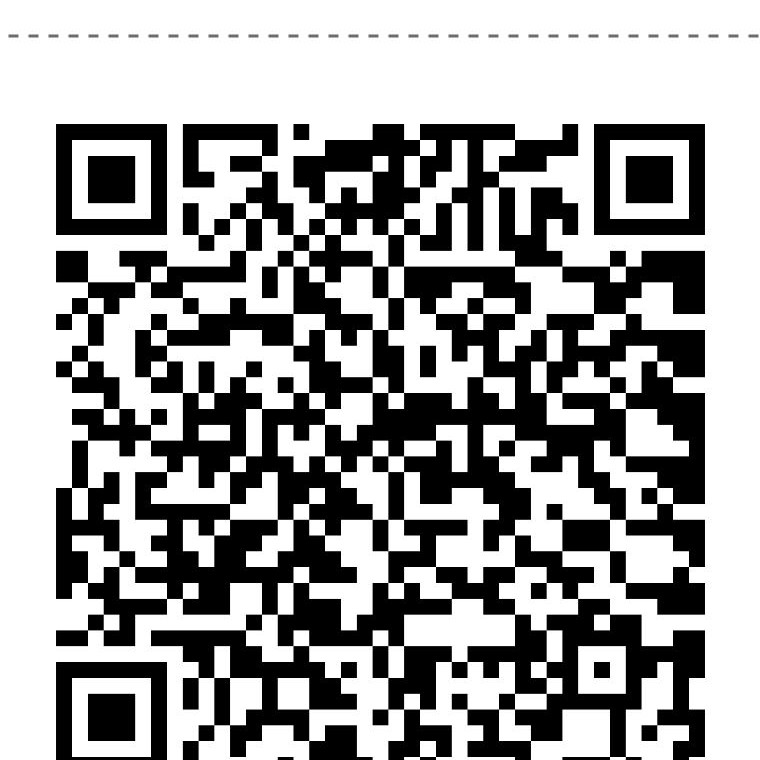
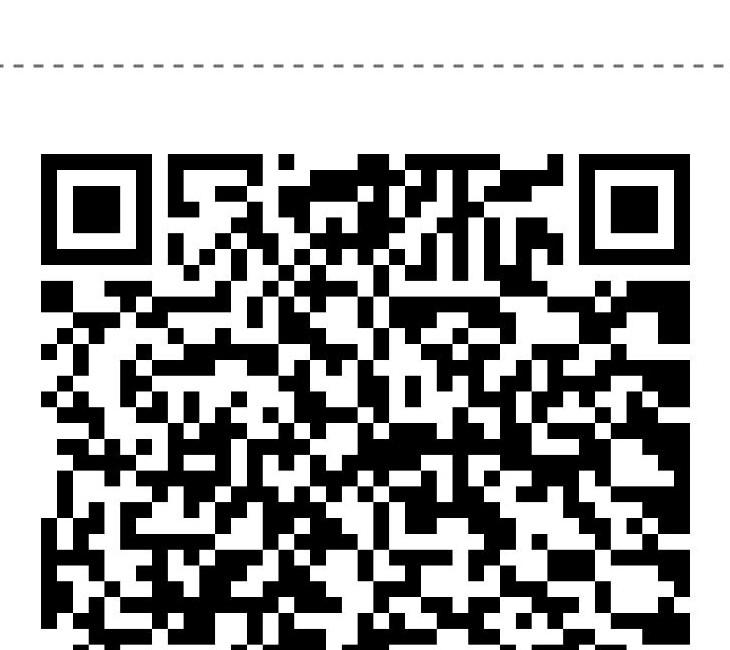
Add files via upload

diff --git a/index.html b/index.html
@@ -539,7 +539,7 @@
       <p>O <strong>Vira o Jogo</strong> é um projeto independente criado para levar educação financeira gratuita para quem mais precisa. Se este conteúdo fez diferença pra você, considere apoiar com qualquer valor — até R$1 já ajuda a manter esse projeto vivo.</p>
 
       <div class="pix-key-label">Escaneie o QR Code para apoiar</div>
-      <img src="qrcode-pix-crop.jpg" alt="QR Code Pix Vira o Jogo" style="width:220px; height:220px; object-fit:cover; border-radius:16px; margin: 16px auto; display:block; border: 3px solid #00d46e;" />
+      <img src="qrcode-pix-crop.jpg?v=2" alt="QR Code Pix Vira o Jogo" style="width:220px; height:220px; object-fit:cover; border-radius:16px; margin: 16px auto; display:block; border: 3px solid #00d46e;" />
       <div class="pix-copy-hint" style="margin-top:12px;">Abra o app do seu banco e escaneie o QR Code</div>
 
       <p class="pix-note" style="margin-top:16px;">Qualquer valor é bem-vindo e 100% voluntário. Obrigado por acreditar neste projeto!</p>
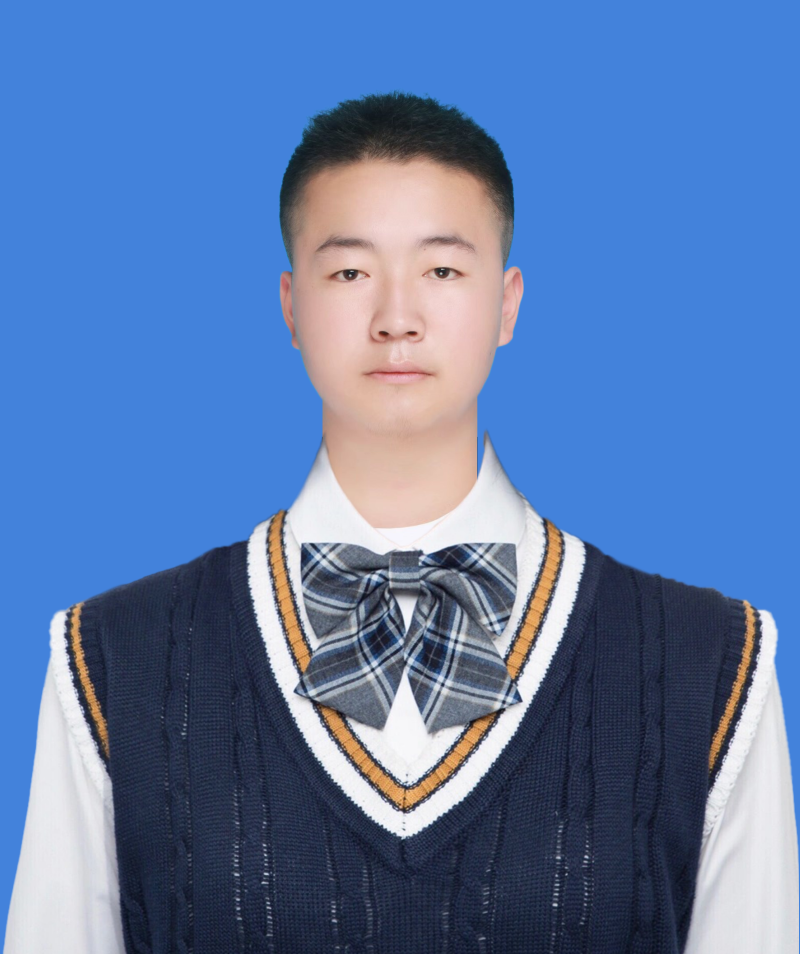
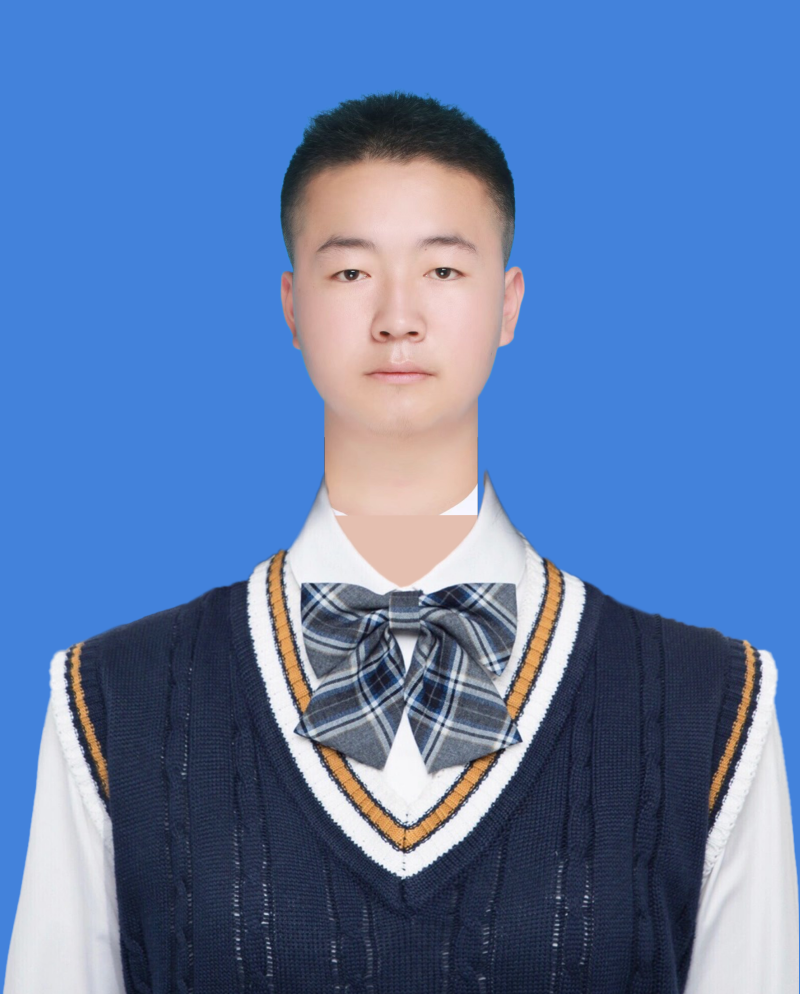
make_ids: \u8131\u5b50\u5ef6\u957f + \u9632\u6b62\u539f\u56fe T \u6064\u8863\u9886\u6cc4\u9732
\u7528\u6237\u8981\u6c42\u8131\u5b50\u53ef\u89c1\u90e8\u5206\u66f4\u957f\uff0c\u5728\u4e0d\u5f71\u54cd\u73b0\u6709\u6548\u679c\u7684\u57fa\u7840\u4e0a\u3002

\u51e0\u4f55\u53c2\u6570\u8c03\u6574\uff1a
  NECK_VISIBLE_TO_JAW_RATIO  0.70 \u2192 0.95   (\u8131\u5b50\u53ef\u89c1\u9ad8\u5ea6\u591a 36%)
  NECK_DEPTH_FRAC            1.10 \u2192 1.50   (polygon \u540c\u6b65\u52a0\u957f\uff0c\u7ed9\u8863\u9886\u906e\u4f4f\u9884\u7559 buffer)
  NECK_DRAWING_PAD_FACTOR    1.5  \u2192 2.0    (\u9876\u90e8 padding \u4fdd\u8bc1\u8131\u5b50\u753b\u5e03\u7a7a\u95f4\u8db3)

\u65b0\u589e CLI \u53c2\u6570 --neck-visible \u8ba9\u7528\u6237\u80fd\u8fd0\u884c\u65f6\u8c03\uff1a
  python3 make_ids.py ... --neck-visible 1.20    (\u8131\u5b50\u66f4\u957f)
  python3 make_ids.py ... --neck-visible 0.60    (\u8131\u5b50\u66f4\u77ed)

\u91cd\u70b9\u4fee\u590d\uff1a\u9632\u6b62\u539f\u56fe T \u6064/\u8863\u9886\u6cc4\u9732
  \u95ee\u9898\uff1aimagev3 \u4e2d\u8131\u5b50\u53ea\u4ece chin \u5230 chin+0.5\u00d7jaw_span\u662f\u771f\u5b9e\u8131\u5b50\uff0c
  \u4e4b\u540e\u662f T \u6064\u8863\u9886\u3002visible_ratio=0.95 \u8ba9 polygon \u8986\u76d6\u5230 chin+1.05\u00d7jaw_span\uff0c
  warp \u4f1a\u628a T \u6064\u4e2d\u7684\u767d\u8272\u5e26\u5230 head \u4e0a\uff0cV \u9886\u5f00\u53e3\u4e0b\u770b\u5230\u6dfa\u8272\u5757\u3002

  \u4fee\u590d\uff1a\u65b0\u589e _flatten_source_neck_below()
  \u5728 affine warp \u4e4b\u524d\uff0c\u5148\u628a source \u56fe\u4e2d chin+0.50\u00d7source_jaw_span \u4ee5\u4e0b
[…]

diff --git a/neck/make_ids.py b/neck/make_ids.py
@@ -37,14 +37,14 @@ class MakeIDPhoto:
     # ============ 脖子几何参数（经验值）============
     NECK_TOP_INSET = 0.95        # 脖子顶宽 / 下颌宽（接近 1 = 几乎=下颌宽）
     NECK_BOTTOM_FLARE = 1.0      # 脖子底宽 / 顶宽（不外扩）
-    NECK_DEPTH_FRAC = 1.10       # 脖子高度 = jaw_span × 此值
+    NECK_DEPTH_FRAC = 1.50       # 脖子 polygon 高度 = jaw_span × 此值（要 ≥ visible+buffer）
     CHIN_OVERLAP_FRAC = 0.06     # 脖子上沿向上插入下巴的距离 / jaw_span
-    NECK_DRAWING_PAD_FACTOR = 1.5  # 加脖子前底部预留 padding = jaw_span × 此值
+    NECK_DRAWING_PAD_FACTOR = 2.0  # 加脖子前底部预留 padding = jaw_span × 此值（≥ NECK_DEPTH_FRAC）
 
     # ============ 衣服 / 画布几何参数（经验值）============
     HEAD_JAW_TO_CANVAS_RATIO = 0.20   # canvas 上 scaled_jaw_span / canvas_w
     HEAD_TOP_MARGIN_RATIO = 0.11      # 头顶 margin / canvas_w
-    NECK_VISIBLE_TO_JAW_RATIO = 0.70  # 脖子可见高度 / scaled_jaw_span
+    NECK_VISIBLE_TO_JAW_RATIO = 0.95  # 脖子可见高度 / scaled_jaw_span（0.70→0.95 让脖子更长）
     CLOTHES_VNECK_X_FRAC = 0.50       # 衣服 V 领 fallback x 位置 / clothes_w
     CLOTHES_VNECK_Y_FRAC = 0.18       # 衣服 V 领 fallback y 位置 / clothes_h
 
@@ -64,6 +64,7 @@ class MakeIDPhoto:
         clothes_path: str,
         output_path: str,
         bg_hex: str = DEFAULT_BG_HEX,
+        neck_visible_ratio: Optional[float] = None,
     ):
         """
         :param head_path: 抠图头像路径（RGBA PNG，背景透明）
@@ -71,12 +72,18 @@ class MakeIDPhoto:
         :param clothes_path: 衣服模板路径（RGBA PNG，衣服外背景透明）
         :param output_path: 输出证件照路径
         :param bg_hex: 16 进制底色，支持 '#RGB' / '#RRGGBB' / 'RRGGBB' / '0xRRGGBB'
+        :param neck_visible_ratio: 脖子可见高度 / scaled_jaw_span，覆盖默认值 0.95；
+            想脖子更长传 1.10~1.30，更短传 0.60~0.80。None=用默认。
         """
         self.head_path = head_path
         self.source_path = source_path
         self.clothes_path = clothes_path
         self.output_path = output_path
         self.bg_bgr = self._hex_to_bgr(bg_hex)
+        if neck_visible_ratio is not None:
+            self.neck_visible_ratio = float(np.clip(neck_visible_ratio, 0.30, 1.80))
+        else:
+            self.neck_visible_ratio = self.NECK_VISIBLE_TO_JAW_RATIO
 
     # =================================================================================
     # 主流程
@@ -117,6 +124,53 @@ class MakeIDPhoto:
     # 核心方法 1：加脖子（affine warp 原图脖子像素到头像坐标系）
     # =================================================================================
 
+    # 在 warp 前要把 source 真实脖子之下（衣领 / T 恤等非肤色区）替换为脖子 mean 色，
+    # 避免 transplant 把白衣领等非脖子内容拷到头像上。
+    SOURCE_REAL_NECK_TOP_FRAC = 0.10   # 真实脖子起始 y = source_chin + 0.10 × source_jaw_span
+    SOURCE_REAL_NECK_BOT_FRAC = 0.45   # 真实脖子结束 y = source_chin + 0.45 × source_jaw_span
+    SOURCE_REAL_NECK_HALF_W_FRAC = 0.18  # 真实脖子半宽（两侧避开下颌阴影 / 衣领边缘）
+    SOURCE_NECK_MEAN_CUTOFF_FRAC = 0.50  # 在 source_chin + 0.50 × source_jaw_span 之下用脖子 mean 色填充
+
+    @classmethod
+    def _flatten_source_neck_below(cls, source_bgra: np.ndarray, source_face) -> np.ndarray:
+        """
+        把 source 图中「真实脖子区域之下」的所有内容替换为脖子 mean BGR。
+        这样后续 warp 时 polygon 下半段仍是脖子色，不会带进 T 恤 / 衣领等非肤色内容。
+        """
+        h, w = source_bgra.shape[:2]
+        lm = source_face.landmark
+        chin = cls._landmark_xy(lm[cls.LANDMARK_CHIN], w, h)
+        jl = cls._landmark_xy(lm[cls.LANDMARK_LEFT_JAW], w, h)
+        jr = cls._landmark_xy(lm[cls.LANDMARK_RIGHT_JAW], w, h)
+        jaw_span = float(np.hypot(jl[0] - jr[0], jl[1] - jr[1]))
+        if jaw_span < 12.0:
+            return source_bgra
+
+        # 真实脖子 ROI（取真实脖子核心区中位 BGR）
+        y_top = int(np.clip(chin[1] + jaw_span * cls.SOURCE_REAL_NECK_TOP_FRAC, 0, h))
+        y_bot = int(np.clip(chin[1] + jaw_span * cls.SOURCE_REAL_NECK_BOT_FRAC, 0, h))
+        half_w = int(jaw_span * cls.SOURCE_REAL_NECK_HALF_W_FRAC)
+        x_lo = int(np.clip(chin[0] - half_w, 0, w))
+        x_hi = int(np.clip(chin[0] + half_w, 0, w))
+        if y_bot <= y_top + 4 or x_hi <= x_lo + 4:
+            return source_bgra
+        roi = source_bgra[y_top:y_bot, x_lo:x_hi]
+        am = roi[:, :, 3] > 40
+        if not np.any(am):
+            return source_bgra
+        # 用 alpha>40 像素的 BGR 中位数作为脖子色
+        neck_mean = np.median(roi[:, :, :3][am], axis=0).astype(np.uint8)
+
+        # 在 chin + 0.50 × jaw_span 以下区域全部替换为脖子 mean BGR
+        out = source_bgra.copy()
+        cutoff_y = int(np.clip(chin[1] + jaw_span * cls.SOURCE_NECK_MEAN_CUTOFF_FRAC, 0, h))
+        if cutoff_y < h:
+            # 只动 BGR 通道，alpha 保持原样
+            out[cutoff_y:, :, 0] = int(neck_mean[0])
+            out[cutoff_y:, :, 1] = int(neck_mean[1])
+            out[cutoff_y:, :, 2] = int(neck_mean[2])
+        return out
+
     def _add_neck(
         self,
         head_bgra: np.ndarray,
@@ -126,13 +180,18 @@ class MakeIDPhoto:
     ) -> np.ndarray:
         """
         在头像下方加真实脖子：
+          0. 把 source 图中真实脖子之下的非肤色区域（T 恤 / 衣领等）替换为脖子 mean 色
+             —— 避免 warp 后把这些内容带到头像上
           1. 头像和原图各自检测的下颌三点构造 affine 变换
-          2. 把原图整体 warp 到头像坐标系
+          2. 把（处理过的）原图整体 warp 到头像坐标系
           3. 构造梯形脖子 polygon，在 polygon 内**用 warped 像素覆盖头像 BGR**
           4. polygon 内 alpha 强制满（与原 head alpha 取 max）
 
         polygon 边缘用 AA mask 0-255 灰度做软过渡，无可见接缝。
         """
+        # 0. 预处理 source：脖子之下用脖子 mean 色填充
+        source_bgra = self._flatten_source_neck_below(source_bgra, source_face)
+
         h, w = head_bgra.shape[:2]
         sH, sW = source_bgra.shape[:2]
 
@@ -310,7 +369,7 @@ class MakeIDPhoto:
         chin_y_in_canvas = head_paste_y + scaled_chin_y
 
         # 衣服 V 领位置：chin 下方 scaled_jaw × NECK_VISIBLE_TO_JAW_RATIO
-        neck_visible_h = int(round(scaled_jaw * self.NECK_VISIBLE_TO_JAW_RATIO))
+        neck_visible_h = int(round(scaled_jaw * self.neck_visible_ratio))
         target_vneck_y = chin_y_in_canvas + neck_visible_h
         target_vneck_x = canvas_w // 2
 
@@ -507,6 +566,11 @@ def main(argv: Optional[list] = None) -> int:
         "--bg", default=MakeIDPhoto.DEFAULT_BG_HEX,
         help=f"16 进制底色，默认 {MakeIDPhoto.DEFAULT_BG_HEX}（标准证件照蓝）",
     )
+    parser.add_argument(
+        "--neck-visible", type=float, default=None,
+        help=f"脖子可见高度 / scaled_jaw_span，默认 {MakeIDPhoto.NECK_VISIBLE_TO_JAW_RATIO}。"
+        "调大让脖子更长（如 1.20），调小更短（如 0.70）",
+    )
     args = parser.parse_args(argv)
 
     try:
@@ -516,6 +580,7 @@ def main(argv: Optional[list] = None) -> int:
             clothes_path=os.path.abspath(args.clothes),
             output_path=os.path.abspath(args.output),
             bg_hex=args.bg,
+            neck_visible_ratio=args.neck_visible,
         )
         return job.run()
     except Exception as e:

◆ ◆ ◆

*What to do*
Copy out, exactly and alone, the lines of the entries above between the ones holding "lm = source_face.landmark" and "cls.SOURCE_REAL_NECK_TOP_FRAC, 0, h))", inclusive.

*Finished exercise*
+        lm = source_face.landmark
+        chin = cls._landmark_xy(lm[cls.LANDMARK_CHIN], w, h)
+        jl = cls._landmark_xy(lm[cls.LANDMARK_LEFT_JAW], w, h)
+        jr = cls._landmark_xy(lm[cls.LANDMARK_RIGHT_JAW], w, h)
+        jaw_span = float(np.hypot(jl[0] - jr[0], jl[1] - jr[1]))
+        if jaw_span < 12.0:
+            return source_bgra
+
+        # 真实脖子 ROI（取真实脖子核心区中位 BGR）
+        y_top = int(np.clip(chin[1] + jaw_span * cls.SOURCE_REAL_NECK_TOP_FRAC, 0, h))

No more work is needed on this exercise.